_THE TASK:_ Could you repeat the entries below word for word, leaving nothing out?

_SOURCE MATERIAL:_
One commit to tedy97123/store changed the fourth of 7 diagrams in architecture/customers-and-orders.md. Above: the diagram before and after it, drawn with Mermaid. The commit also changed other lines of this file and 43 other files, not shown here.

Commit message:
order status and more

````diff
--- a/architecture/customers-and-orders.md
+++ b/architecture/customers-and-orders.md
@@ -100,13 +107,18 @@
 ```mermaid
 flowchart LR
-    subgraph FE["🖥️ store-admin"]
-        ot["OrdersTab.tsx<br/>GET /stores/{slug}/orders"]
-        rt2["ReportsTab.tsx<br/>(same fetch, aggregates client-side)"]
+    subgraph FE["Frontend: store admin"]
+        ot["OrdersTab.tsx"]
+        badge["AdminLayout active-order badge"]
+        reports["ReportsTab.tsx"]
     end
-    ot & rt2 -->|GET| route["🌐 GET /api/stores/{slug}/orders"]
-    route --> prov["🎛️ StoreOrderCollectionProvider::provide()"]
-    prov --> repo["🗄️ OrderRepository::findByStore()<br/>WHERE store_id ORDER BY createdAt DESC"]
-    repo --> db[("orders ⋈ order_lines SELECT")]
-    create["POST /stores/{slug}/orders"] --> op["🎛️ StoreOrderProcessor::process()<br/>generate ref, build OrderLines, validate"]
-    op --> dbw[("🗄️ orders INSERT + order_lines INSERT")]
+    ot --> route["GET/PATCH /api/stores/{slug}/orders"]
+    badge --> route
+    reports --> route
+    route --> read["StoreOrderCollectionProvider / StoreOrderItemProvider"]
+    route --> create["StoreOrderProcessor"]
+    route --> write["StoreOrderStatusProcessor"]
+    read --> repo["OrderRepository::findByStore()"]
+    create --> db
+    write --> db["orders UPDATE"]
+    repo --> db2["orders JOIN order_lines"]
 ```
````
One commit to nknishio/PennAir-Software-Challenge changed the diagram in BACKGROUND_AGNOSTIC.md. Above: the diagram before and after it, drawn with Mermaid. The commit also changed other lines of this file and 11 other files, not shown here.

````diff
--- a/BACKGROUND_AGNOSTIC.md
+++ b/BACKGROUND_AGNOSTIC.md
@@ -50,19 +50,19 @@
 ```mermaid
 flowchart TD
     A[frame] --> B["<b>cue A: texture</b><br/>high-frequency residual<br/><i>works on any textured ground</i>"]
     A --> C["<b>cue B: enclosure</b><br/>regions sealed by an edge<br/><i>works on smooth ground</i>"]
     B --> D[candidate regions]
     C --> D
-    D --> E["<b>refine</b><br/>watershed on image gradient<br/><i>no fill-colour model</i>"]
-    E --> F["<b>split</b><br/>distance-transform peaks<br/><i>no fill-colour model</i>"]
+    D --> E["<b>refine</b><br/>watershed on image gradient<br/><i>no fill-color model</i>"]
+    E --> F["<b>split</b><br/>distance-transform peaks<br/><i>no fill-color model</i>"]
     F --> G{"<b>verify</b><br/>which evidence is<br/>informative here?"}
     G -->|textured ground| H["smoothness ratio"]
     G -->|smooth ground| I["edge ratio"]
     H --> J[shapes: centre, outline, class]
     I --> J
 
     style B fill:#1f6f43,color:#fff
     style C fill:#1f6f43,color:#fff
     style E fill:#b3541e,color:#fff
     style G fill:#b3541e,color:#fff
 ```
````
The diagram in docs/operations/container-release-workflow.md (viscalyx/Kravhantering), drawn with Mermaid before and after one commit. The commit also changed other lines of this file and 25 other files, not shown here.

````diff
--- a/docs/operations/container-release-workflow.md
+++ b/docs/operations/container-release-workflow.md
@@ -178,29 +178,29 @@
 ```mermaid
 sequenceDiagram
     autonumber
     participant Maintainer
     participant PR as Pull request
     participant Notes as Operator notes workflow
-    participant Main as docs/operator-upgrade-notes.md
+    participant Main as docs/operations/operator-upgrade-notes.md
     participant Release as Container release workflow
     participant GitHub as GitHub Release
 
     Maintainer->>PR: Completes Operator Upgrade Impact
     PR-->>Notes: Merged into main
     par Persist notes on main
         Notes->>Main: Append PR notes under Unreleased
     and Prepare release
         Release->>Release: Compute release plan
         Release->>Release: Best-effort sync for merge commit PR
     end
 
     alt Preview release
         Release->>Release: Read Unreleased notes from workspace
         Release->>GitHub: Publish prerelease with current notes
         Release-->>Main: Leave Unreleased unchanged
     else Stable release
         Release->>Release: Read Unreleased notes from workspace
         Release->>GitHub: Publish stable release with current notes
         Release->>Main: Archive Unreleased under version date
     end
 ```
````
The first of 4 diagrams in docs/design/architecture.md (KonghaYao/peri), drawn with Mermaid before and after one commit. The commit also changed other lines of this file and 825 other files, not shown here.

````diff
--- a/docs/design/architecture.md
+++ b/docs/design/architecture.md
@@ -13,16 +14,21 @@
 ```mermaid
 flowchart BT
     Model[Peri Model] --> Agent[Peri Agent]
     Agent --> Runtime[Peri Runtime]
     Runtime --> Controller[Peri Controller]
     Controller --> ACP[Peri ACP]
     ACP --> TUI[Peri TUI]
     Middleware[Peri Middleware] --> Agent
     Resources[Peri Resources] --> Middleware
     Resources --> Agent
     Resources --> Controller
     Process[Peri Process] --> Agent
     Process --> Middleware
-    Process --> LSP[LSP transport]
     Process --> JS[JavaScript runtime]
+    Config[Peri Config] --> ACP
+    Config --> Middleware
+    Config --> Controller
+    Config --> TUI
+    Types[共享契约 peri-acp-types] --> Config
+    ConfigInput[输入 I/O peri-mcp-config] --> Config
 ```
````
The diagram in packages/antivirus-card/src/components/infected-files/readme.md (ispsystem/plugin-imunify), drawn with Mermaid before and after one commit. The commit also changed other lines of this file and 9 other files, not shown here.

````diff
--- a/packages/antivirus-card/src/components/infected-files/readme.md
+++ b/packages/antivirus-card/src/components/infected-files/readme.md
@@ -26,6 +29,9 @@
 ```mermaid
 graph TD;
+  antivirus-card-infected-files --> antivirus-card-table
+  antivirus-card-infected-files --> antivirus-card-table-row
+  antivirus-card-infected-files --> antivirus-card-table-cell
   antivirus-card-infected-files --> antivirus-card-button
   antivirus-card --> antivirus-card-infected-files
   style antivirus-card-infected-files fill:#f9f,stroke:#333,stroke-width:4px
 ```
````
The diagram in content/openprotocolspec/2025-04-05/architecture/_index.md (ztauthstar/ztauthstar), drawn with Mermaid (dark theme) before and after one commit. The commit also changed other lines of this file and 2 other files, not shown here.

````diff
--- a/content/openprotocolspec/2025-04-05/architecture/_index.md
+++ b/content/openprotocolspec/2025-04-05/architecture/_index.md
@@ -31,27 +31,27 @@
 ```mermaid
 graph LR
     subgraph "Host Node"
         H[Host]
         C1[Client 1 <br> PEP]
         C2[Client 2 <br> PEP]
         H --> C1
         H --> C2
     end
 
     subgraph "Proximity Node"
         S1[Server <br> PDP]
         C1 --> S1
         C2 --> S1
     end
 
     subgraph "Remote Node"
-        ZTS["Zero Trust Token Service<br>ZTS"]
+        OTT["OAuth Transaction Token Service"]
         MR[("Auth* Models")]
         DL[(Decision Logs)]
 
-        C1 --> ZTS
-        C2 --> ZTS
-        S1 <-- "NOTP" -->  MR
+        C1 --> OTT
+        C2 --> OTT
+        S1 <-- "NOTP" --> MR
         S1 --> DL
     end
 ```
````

_ANSWER BOX:_
One commit to tedy97123/store changed the fourth of 7 diagrams in architecture/customers-and-orders.md. Above: the diagram before and after it, drawn with Mermaid. The commit also changed other lines of this file and 43 other files, not shown here.

Commit message:
order status and more

````diff
--- a/architecture/customers-and-orders.md
+++ b/architecture/customers-and-orders.md
@@ -100,13 +107,18 @@
 ```mermaid
 flowchart LR
-    subgraph FE["🖥️ store-admin"]
-        ot["OrdersTab.tsx<br/>GET /stores/{slug}/orders"]
-        rt2["ReportsTab.tsx<br/>(same fetch, aggregates client-side)"]
+    subgraph FE["Frontend: store admin"]
+        ot["OrdersTab.tsx"]
+        badge["AdminLayout active-order badge"]
+        reports["ReportsTab.tsx"]
     end
-    ot & rt2 -->|GET| route["🌐 GET /api/stores/{slug}/orders"]
-    route --> prov["🎛️ StoreOrderCollectionProvider::provide()"]
-    prov --> repo["🗄️ OrderRepository::findByStore()<br/>WHERE store_id ORDER BY createdAt DESC"]
-    repo --> db[("orders ⋈ order_lines SELECT")]
-    create["POST /stores/{slug}/orders"] --> op["🎛️ StoreOrderProcessor::process()<br/>generate ref, build OrderLines, validate"]
-    op --> dbw[("🗄️ orders INSERT + order_lines INSERT")]
+    ot --> route["GET/PATCH /api/stores/{slug}/orders"]
+    badge --> route
+    reports --> route
+    route --> read["StoreOrderCollectionProvider / StoreOrderItemProvider"]
+    route --> create["StoreOrderProcessor"]
+    route --> write["StoreOrderStatusProcessor"]
+    read --> repo["OrderRepository::findByStore()"]
+    create --> db
+    write --> db["orders UPDATE"]
+    repo --> db2["orders JOIN order_lines"]
 ```
````
One commit to nknishio/PennAir-Software-Challenge changed the diagram in BACKGROUND_AGNOSTIC.md. Above: the diagram before and after it, drawn with Mermaid. The commit also changed other lines of this file and 11 other files, not shown here.

````diff
--- a/BACKGROUND_AGNOSTIC.md
+++ b/BACKGROUND_AGNOSTIC.md
@@ -50,19 +50,19 @@
 ```mermaid
 flowchart TD
     A[frame] --> B["<b>cue A: texture</b><br/>high-frequency residual<br/><i>works on any textured ground</i>"]
     A --> C["<b>cue B: enclosure</b><br/>regions sealed by an edge<br/><i>works on smooth ground</i>"]
     B --> D[candidate regions]
     C --> D
-    D --> E["<b>refine</b><br/>watershed on image gradient<br/><i>no fill-colour model</i>"]
-    E --> F["<b>split</b><br/>distance-transform peaks<br/><i>no fill-colour model</i>"]
+    D --> E["<b>refine</b><br/>watershed on image gradient<br/><i>no fill-color model</i>"]
+    E --> F["<b>split</b><br/>distance-transform peaks<br/><i>no fill-color model</i>"]
     F --> G{"<b>verify</b><br/>which evidence is<br/>informative here?"}
     G -->|textured ground| H["smoothness ratio"]
     G -->|smooth ground| I["edge ratio"]
     H --> J[shapes: centre, outline, class]
     I --> J
 
     style B fill:#1f6f43,color:#fff
     style C fill:#1f6f43,color:#fff
     style E fill:#b3541e,color:#fff
     style G fill:#b3541e,color:#fff
 ```
````
The diagram in docs/operations/container-release-workflow.md (viscalyx/Kravhantering), drawn with Mermaid before and after one commit. The commit also changed other lines of this file and 25 other files, not shown here.

````diff
--- a/docs/operations/container-release-workflow.md
+++ b/docs/operations/container-release-workflow.md
@@ -178,29 +178,29 @@
 ```mermaid
 sequenceDiagram
     autonumber
     participant Maintainer
     participant PR as Pull request
     participant Notes as Operator notes workflow
-    participant Main as docs/operator-upgrade-notes.md
+    participant Main as docs/operations/operator-upgrade-notes.md
     participant Release as Container release workflow
     participant GitHub as GitHub Release
 
     Maintainer->>PR: Completes Operator Upgrade Impact
     PR-->>Notes: Merged into main
     par Persist notes on main
         Notes->>Main: Append PR notes under Unreleased
     and Prepare release
         Release->>Release: Compute release plan
         Release->>Release: Best-effort sync for merge commit PR
     end
 
     alt Preview release
         Release->>Release: Read Unreleased notes from workspace
         Release->>GitHub: Publish prerelease with current notes
         Release-->>Main: Leave Unreleased unchanged
     else Stable release
         Release->>Release: Read Unreleased notes from workspace
         Release->>GitHub: Publish stable release with current notes
         Release->>Main: Archive Unreleased under version date
     end
 ```
````
The first of 4 diagrams in docs/design/architecture.md (KonghaYao/peri), drawn with Mermaid before and after one commit. The commit also changed other lines of this file and 825 other files, not shown here.

````diff
--- a/docs/design/architecture.md
+++ b/docs/design/architecture.md
@@ -13,16 +14,21 @@
 ```mermaid
 flowchart BT
     Model[Peri Model] --> Agent[Peri Agent]
     Agent --> Runtime[Peri Runtime]
     Runtime --> Controller[Peri Controller]
     Controller --> ACP[Peri ACP]
     ACP --> TUI[Peri TUI]
     Middleware[Peri Middleware] --> Agent
     Resources[Peri Resources] --> Middleware
     Resources --> Agent
     Resources --> Controller
     Process[Peri Process] --> Agent
     Process --> Middleware
-    Process --> LSP[LSP transport]
     Process --> JS[JavaScript runtime]
+    Config[Peri Config] --> ACP
+    Config --> Middleware
+    Config --> Controller
+    Config --> TUI
+    Types[共享契约 peri-acp-types] --> Config
+    ConfigInput[输入 I/O peri-mcp-config] --> Config
 ```
````
The diagram in packages/antivirus-card/src/components/infected-files/readme.md (ispsystem/plugin-imunify), drawn with Mermaid before and after one commit. The commit also changed other lines of this file and 9 other files, not shown here.

````diff
--- a/packages/antivirus-card/src/components/infected-files/readme.md
+++ b/packages/antivirus-card/src/components/infected-files/readme.md
@@ -26,6 +29,9 @@
 ```mermaid
 graph TD;
+  antivirus-card-infected-files --> antivirus-card-table
+  antivirus-card-infected-files --> antivirus-card-table-row
+  antivirus-card-infected-files --> antivirus-card-table-cell
   antivirus-card-infected-files --> antivirus-card-button
   antivirus-card --> antivirus-card-infected-files
   style antivirus-card-infected-files fill:#f9f,stroke:#333,stroke-width:4px
 ```
````
The diagram in content/openprotocolspec/2025-04-05/architecture/_index.md (ztauthstar/ztauthstar), drawn with Mermaid (dark theme) before and after one commit. The commit also changed other lines of this file and 2 other files, not shown here.

````diff
--- a/content/openprotocolspec/2025-04-05/architecture/_index.md
+++ b/content/openprotocolspec/2025-04-05/architecture/_index.md
@@ -31,27 +31,27 @@
 ```mermaid
 graph LR
     subgraph "Host Node"
         H[Host]
         C1[Client 1 <br> PEP]
         C2[Client 2 <br> PEP]
         H --> C1
         H --> C2
     end
 
     subgraph "Proximity Node"
         S1[Server <br> PDP]
         C1 --> S1
         C2 --> S1
     end
 
     subgraph "Remote Node"
-        ZTS["Zero Trust Token Service<br>ZTS"]
+        OTT["OAuth Transaction Token Service"]
         MR[("Auth* Models")]
         DL[(Decision Logs)]
 
-        C1 --> ZTS
-        C2 --> ZTS
-        S1 <-- "NOTP" -->  MR
+        C1 --> OTT
+        C2 --> OTT
+        S1 <-- "NOTP" --> MR
         S1 --> DL
     end
 ```
````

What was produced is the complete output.